Feeding wildlife creates issues

Game and Fish advises to stop the practice

Arizona Game & Fish Department/Courtesy<br /><br /><!-- 1upcrlf2 -->This helpless elk got its head caught in a trash can lid as it tried to forage for food in the Hualapai Mountains. <br /><br /><!-- 1upcrlf2 --><br /><br /><!-- 1upcrlf2 -->

Arizona Game & Fish Department/Courtesy<br /><br /><!-- 1upcrlf2 -->This helpless elk got its head caught in a trash can lid as it tried to forage for food in the Hualapai Mountains. <br /><br /><!-- 1upcrlf2 --><br /><br /><!-- 1upcrlf2 -->

Even though we are into early summer, there are still a lot of animals being born.

Look around and you will see little quail and even a lot of young cottontail rabbits.

Other birds and mammals also have their young with them.

Many homeowners may see what they think is an abandoned or lost bunny or little baby quail or dove who is by itself.

But you must overcome the urge to "rescue" these little critters, says Zen Mocarski, the information and education program manager for Region III of the Arizona Game & Fish Department.

For most of the time, a mother or father is nearby, just waiting for you to leave, so they can reunite with their little ones.

Another problem continues to be good-hearted folks feeding wildlife.

"People are not helping the animals. In fact, in many instances they are contributing to increased wildlife deaths," Mocarski said.

A good example is of homeowners feeding quail.

"This practice is more about people wanting to see animals rather than helping them," he said. "What they don't realize is that across the street there is a pair of roadrunners, just waiting to dine on the little chicks."

Mocarski said public safety can be compromised when they put out food on the ground.

It can result in the department to have to utilize lethal methods to remove potentially dangerous wildlife.

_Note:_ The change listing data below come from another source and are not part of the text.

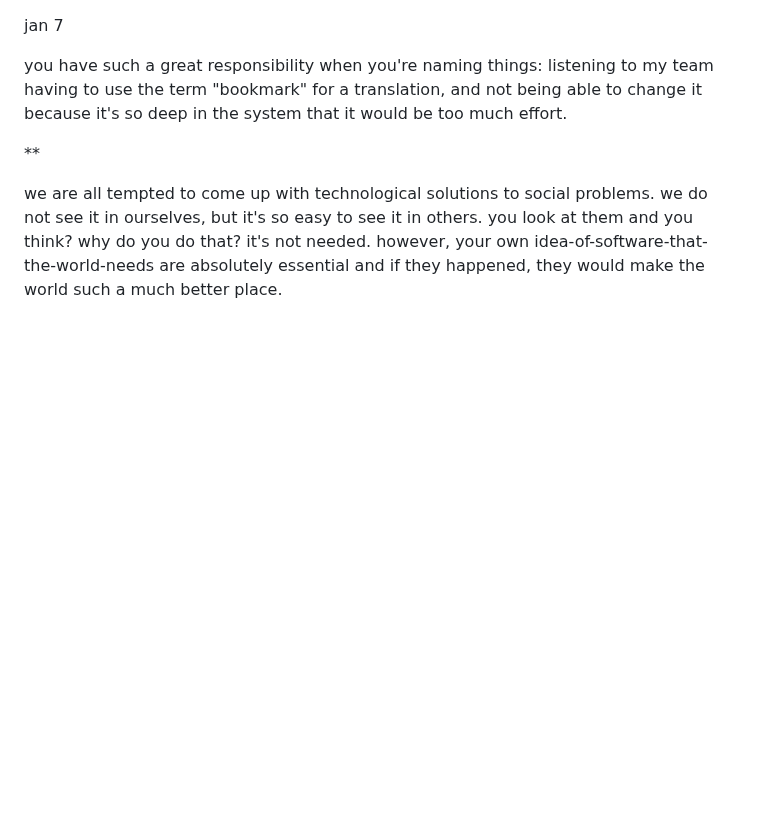
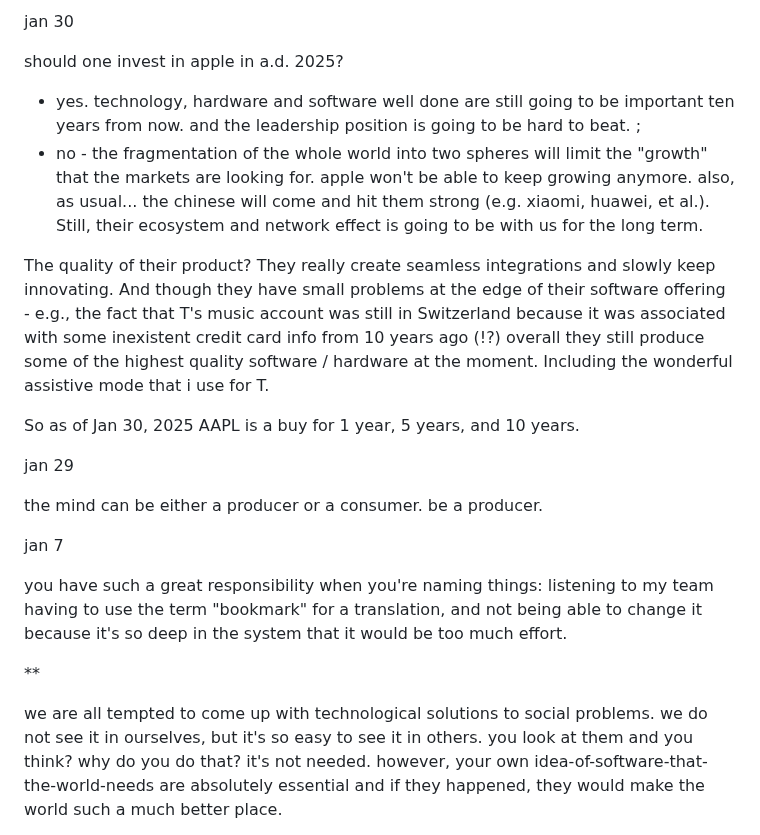
Before and after one commit to mircealungu/mircea, a Markdown page: thoughtstream.md, the part around the change. Rendered like a GitHub page; blank space fills up the shorter version.

```diff
--- a/thoughtstream.md
+++ b/thoughtstream.md
@@ -1,3 +1,20 @@
+jan 30
+
+should one invest in apple in a.d. 2025?
+- yes. technology, hardware and software well done are still going to be important ten years from now. and the leadership position is going to be hard to beat. ;
+- no - the fragmentation of the whole world into two spheres will limit the "growth" that the markets are looking for. apple won't be able to keep growing anymore. also, as usual... the chinese will come and hit them strong (e.g. xiaomi, huawei, et al.). Still, their ecosystem and network effect is going to be with us for the long term.
+
+The quality of their product? They really create seamless integrations and slowly keep innovating. And though they have small problems at the edge of their software offering - e.g., the fact that T's music account was still in Switzerland because it was associated with some inexistent credit card info from 10 years ago (!?) overall they still produce some of the highest quality software / hardware at the moment. Including the wonderful assistive mode that i use for T.
+
+So as of Jan 30, 2025 AAPL is a buy for 1 year, 5 years, and 10 years.
+
+
+
+jan 29
+
+the mind can be either a producer or a consumer. be a producer.
+
+
 jan 7
 
 you have such a great responsibility when you're naming things: listening to my team having to use the term "bookmark" for a translation, and not being able to change it because it's so deep in the system that it would be too much effort.
```
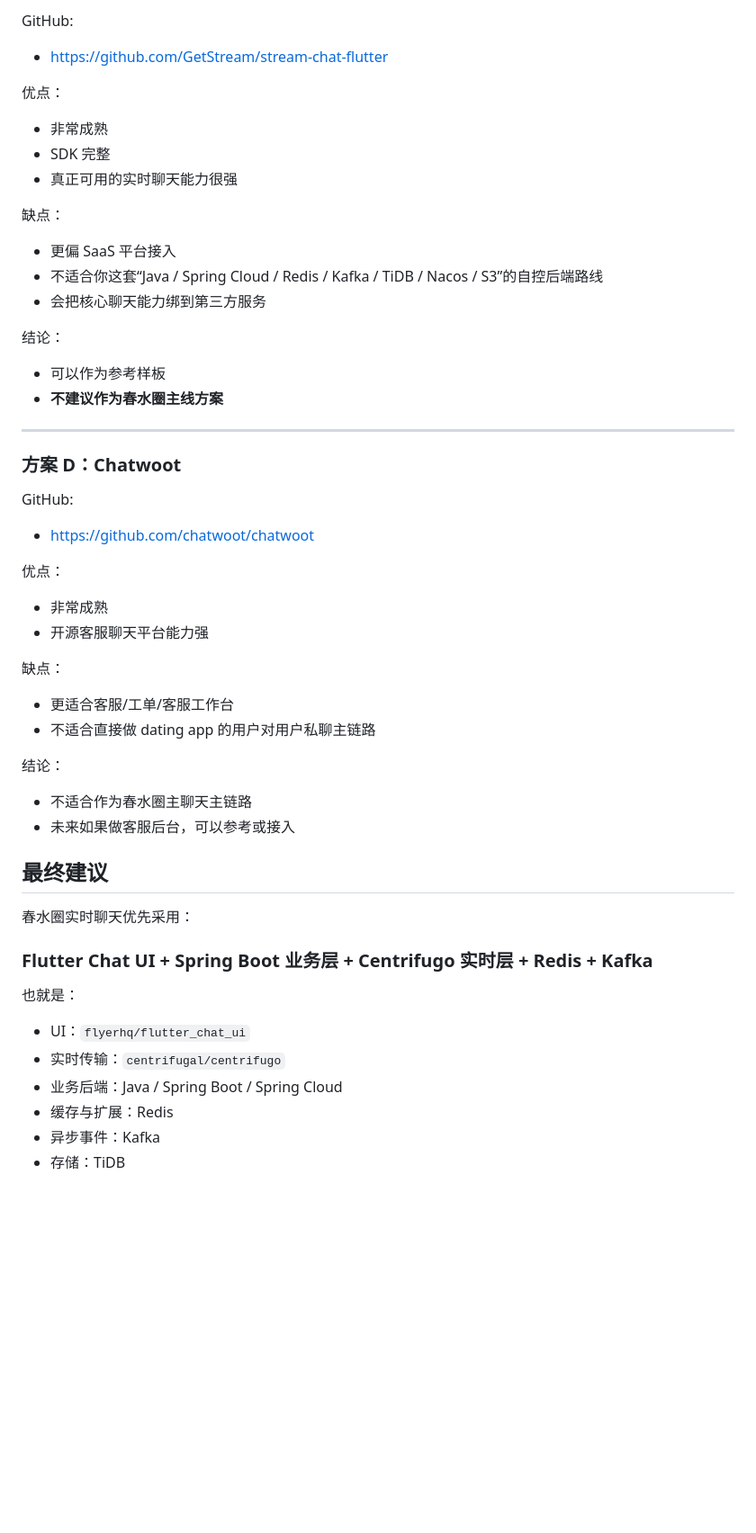
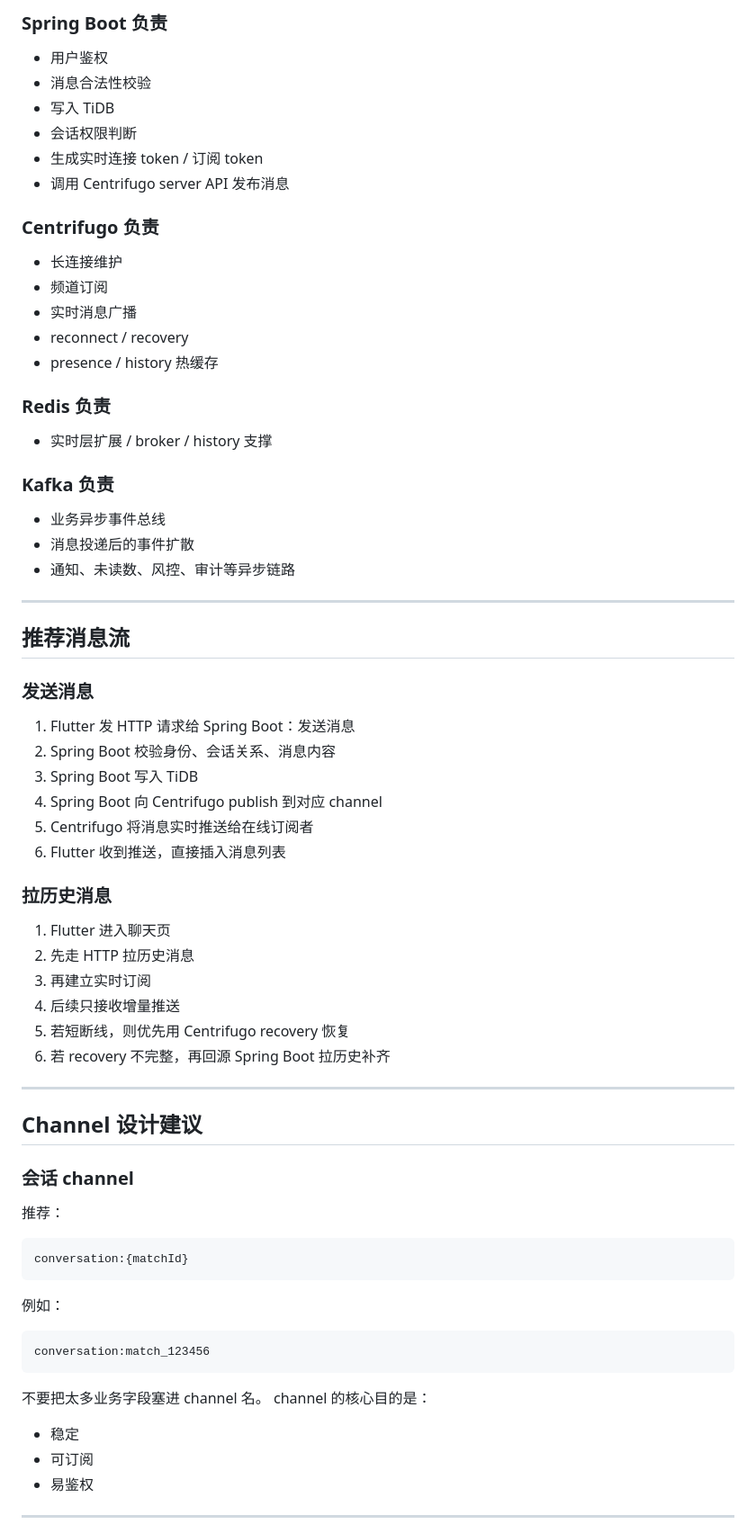
Before and after one commit to huangji6693-max/chunshuiquan-flutter, a Markdown page: docs/realtime-chat-direction.md, the part around one of its changes. Shown at 90% size. Drawn GitHub-style; blank space fills up the shorter version.

````diff
--- a/docs/realtime-chat-direction.md
+++ b/docs/realtime-chat-direction.md
@@ -78,51 +73,67 @@ GitHub:
 
-GitHub:
-- https://github.com/GetStream/stream-chat-flutter
+### Spring Boot 负责
+- 用户鉴权
+- 消息合法性校验
+- 写入 TiDB
+- 会话权限判断
+- 生成实时连接 token / 订阅 token
+- 调用 Centrifugo server API 发布消息
 
-优点：
-- 非常成熟
-- SDK 完整
-- 真正可用的实时聊天能力很强
+### Centrifugo 负责
+- 长连接维护
+- 频道订阅
+- 实时消息广播
+- reconnect / recovery
+- presence / history 热缓存
 
-缺点：
-- 更偏 SaaS 平台接入
-- 不适合你这套“Java / Spring Cloud / Redis / Kafka / TiDB / Nacos / S3”的自控后端路线
-- 会把核心聊天能力绑到第三方服务
+### Redis 负责
+- 实时层扩展 / broker / history 支撑
 
-结论：
-- 可以作为参考样板
-- **不建议作为春水圈主线方案**
+### Kafka 负责
+- 业务异步事件总线
+- 消息投递后的事件扩散
+- 通知、未读数、风控、审计等异步链路
 
 ---
 
-### 方案 D：Chatwoot
+## 推荐消息流
 
-GitHub:
-- https://github.com/chatwoot/chatwoot
+### 发送消息
+1. Flutter 发 HTTP 请求给 Spring Boot：发送消息
+2. Spring Boot 校验身份、会话关系、消息内容
+3. Spring Boot 写入 TiDB
+4. Spring Boot 向 Centrifugo publish 到对应 channel
+5. Centrifugo 将消息实时推送给在线订阅者
+6. Flutter 收到推送，直接插入消息列表
 
-优点：
-- 非常成熟
-- 开源客服聊天平台能力强
+### 拉历史消息
+1. Flutter 进入聊天页
+2. 先走 HTTP 拉历史消息
+3. 再建立实时订阅
+4. 后续只接收增量推送
+5. 若短断线，则优先用 Centrifugo recovery 恢复
+6. 若 recovery 不完整，再回源 Spring Boot 拉历史补齐
 
-缺点：
-- 更适合客服/工单/客服工作台
-- 不适合直接做 dating app 的用户对用户私聊主链路
+---
 
-结论：
-- 不适合作为春水圈主聊天主链路
-- 未来如果做客服后台，可以参考或接入
+## Channel 设计建议
 
-## 最终建议
+### 会话 channel
+推荐：
+```text
+conversation:{matchId}
+```
 
-春水圈实时聊天优先采用：
+例如：
+```text
+conversation:match_123456
+```
 
-### **Flutter Chat UI + Spring Boot 业务层 + Centrifugo 实时层 + Redis + Kafka**
+不要把太多业务字段塞进 channel 名。
+channel 的核心目的是：
+- 稳定
+- 可订阅
+- 易鉴权
 
-也就是：
-- UI：`flyerhq/flutter_chat_ui`
-- 实时传输：`centrifugal/centrifugo`
-- 业务后端：Java / Spring Boot / Spring Cloud
-- 缓存与扩展：Redis
-- 异步事件：Kafka
-- 存储：TiDB
+---
 
````
Also changed, not shown: other parts of docs/realtime-chat-direction.md (+101 -69 lines), docs/realtime-chat-architecture.md (added, +103 -0 lines).
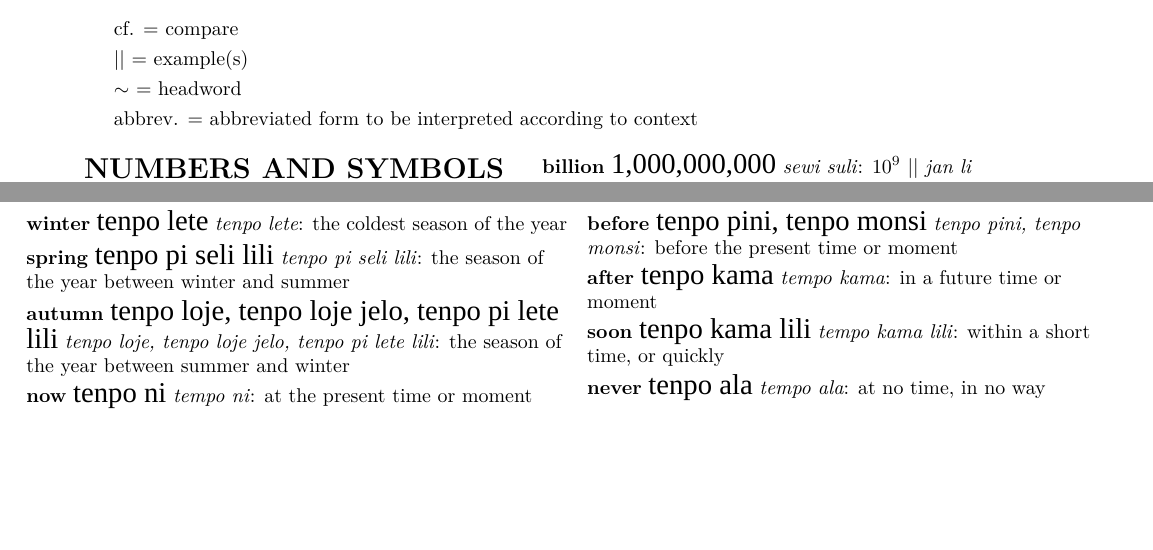
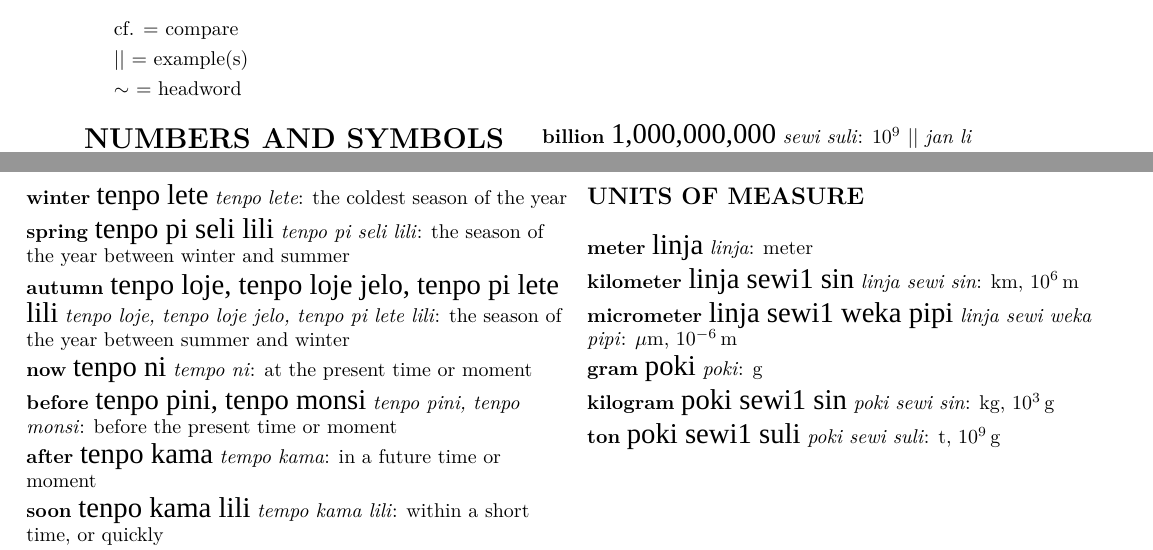
Before and after one commit to rosros2000/tpnumbersystem, a LaTeX document (numbersystem-glossary.tex): two parts of pages 1 and 3 of 3, joined at a grey line, cut so that both start at the same text, the shorter picture padded with empty space. Compiled offline with XeLaTeX; a missing font is replaced by an installed copy or a similar font.

Commit message:
Add files via upload

```diff
--- a/numbersystem-glossary.tex
+++ b/numbersystem-glossary.tex
@@ -29,7 +29,7 @@
 \pagestyle{myheadings}
 \markboth{}{\Huge{\tpf lipu-nimi pi nasin nanpa sewi1}}
 
-\title{Power-based number system glossary \\[1ex]{\HHUGE{\tpf lipu-nimi pi nasin nanpa sewi1}} \\ V 0.09 $\alpha$}
+\title{Power-based number system glossary \\[1ex]{\HHUGE{\tpf lipu-nimi pi nasin nanpa sewi1}} \\ V 0.12 $\alpha$}
 \author{\textit{jan loje}}
 
 \begin{document}
@@ -47,8 +47,6 @@ cf. = compare
 || = example(s)
 
 $\sim$ = headword
-
-abbrev. = abbreviated form to be interpreted according to context
 
 
 \begin{multicols}{2}
@@ -239,6 +237,22 @@ abbrev. = abbreviated form to be interpreted according to context
 
 %-----------------
 
+\columnbreak
+
+\subsection*{UNITS OF MEASURE}
+
+\tpDef {meter}{linja}{linja}{meter}
+
+\tpDef {kilometer}{linja sewi1 sin}{linja sewi sin}{km, $10^{6}$\,m}
+
+\tpDef {micrometer}{linja sewi1 weka pipi}{linja sewi weka pipi}{$\mu$m, $10^{-6}$\,m}
+
+\tpDef {gram}{poki}{poki}{g}
+
+\tpDef {kilogram}{poki sewi1 sin}{poki sewi sin}{kg, $10^{3}$\,g}
+
+\tpDef {ton}{poki sewi1 suli}{poki sewi suli}{t, $10^{9}$\,g}
+
 \end{hangparas}
 \end{multicols}
 
```
Also changed, not shown: numbersystem.tex (+11 -14 lines), numbersystem-glossary.pdf, numbersystem.pdf, numbersystem-glossary.tex (2 more changed lines).
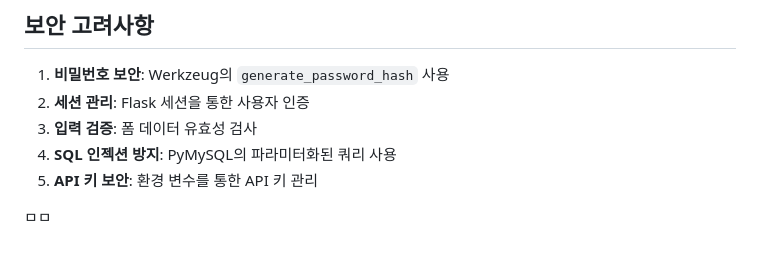
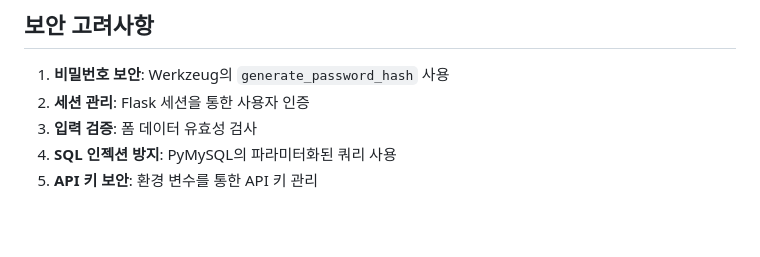
Before and after one commit to DeepCodeLogicAI/daily-emotion-log, a Markdown page: 기획서.md, the part around the change. Drawn GitHub-style; blank space fills up the shorter version.

Commit message:
(무시) 테스트용 기획서 변경

```diff
--- a/기획서.md
+++ b/기획서.md
@@ -286,7 +286,3 @@ Flask, Jinja2, MariaDB, Git, Cloudtype으로 구축한 AI 기반 감정 일기
 3. **입력 검증**: 폼 데이터 유효성 검사
 4. **SQL 인젝션 방지**: PyMySQL의 파라미터화된 쿼리 사용
 5. **API 키 보안**: 환경 변수를 통한 API 키 관리
-
-
-
-ㅁㅁ
```
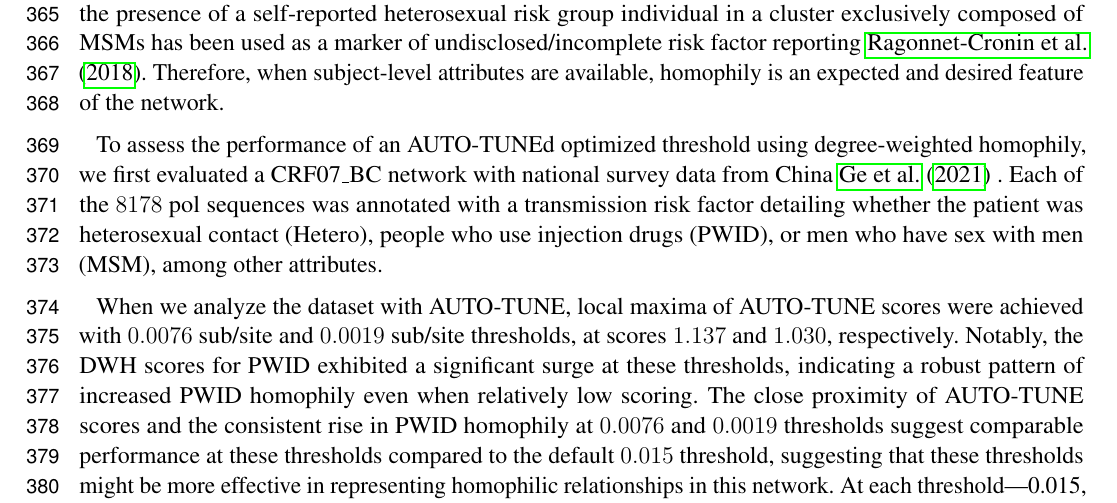
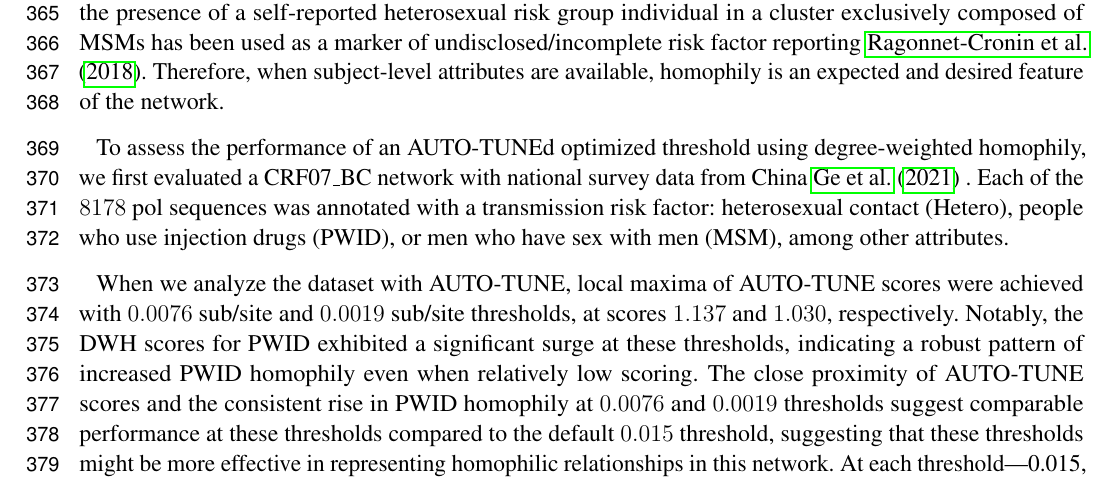
Before and after one commit to veg/autotune-paper, a LaTeX document (frontiers.tex): part of page 10 of 28, cut so that both start at the same text. Compiled offline with pdfLaTeX.

Commit message:
sweaver edit

```diff
--- a/frontiers.tex
+++ b/frontiers.tex
@@ -625,7 +625,7 @@ available, homophily is an expected and desired feature of the network.
 To assess the performance of an AUTO-TUNEd optimized threshold using
 degree-weighted homophily, we first evaluated a CRF07\_BC network with national
 survey data from China \cite{Ge:2021aa} . Each of the $8178$ pol sequences was
-annotated with a transmission risk factor detailing whether the patient was heterosexual
+annotated with a transmission risk factor: heterosexual
 contact (Hetero), people who use injection drugs (PWID), or men who have sex with men (MSM),
 among other attributes.
 
```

"Many of the situations of nuisance wildlife can be avoided if people would just stop feeding wildlife or making food sources available," Mocarski said.